Gene editing halts vision loss in mice

Female scientist in the lab

Scientists from the Schepens Eye Research Institute in Boston have prevented the formation of new blood vessels on the retina of mice using a gene-editing technique. 

The abnormal growth of blood cells on the surface of the retina occurs in several degenerative eye conditions, including proliferative diabetic retinopathy and wet age-related macular degeneration.

As part of a study published in Nature Communications scientists targeted a specific protein that is known to play an essential role in angiogenesis.

A viral vector, a tool commonly used by molecular biologists to deliver genetic material into cells, was used to deliver the genomic edits to the protein.

Researchers found that a single injection of the gene therapy was able to prevent retinal angiogenesis in mice. 

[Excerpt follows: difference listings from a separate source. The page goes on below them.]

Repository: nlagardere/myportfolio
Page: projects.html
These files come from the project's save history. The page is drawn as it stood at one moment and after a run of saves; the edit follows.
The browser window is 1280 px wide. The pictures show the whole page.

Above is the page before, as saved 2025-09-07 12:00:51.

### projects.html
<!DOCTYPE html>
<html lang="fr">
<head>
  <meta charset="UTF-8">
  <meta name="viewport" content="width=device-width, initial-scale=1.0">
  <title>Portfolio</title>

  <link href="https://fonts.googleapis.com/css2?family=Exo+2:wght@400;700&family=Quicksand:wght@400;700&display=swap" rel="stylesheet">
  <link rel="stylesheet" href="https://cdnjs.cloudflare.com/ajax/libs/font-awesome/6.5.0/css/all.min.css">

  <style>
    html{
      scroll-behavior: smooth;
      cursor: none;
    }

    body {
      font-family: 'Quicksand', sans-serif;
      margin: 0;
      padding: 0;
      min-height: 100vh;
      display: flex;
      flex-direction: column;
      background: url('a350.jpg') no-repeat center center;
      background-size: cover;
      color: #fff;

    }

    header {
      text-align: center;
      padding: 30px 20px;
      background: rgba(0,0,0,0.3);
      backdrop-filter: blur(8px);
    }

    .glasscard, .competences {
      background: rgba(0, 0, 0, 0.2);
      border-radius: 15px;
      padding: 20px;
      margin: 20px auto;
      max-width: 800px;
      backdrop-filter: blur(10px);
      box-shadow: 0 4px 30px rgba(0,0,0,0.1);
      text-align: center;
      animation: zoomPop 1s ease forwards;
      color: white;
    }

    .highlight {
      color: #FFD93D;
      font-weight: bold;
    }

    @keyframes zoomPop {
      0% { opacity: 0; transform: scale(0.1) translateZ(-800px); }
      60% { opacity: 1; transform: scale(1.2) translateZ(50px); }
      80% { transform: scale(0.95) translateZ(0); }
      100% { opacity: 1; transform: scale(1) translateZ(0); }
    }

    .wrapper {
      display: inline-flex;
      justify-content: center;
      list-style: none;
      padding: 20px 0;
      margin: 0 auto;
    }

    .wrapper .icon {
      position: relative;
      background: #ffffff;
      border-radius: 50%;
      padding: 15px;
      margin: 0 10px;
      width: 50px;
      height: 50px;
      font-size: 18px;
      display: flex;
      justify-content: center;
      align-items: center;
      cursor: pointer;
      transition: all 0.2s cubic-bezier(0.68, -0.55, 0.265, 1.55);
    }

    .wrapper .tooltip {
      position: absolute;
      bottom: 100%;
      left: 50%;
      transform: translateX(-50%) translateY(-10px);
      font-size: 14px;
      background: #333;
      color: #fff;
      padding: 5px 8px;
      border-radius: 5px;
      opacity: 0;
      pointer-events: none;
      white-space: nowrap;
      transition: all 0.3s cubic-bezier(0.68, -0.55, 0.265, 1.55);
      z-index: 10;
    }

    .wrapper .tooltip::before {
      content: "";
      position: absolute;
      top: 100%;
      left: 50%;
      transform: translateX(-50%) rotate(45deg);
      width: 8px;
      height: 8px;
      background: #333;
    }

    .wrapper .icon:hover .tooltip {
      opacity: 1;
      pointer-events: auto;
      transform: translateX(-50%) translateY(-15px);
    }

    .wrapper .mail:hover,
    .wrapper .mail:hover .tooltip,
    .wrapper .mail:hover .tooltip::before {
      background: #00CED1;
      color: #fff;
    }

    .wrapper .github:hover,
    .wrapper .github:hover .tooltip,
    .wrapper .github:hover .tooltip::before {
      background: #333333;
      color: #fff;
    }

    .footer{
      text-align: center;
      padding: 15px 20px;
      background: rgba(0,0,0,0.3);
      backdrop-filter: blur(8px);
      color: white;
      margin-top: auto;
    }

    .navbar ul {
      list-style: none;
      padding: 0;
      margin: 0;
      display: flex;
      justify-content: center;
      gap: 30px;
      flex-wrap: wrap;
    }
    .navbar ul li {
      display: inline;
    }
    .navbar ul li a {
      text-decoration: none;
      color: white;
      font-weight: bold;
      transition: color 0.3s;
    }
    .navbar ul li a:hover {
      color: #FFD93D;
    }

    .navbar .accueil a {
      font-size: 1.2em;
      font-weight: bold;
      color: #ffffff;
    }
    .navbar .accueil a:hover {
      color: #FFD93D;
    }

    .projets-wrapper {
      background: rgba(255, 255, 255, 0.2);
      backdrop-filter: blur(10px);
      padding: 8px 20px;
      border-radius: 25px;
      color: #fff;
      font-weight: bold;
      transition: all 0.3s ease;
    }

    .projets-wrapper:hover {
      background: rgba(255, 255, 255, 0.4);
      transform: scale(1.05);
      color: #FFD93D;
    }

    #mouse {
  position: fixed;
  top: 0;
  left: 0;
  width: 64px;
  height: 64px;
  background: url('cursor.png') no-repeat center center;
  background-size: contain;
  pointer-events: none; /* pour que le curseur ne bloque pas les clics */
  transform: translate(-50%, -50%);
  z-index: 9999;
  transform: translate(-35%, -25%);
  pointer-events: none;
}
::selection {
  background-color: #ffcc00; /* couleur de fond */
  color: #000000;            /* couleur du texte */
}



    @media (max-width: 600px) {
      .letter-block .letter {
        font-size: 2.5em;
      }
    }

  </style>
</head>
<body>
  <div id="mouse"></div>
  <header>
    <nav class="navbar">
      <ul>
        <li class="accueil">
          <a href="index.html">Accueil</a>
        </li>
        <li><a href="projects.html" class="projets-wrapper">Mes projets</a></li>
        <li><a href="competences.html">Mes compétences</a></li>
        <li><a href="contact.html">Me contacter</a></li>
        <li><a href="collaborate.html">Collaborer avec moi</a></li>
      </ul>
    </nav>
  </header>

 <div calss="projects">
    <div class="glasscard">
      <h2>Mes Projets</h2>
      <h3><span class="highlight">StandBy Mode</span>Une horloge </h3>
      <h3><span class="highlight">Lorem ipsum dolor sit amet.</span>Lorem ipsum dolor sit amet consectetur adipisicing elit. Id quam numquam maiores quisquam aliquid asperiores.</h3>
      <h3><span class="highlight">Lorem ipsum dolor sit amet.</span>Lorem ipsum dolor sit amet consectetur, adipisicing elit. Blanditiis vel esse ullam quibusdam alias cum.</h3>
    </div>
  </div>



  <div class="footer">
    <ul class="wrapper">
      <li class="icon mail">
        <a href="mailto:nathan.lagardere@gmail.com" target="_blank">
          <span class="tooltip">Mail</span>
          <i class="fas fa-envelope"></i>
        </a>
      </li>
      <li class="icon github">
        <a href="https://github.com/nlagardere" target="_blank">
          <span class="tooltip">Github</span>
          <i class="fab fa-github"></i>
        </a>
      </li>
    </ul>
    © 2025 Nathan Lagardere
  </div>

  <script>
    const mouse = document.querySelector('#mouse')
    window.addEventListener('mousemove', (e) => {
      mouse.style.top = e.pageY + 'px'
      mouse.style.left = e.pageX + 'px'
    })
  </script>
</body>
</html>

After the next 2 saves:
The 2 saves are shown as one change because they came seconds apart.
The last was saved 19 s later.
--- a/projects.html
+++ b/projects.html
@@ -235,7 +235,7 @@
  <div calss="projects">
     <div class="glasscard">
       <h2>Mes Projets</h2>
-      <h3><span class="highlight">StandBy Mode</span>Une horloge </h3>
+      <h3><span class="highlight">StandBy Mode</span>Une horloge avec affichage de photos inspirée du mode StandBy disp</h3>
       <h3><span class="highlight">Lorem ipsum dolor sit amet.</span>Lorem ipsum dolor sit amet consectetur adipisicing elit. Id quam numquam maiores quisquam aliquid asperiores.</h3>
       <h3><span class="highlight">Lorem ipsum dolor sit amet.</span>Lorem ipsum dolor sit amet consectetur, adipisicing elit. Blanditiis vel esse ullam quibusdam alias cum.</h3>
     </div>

“This work establishes a strong foundation for genome editing as a strategy to treat angiogenesis-associated diseases,” the authors concluded. 

Read the full study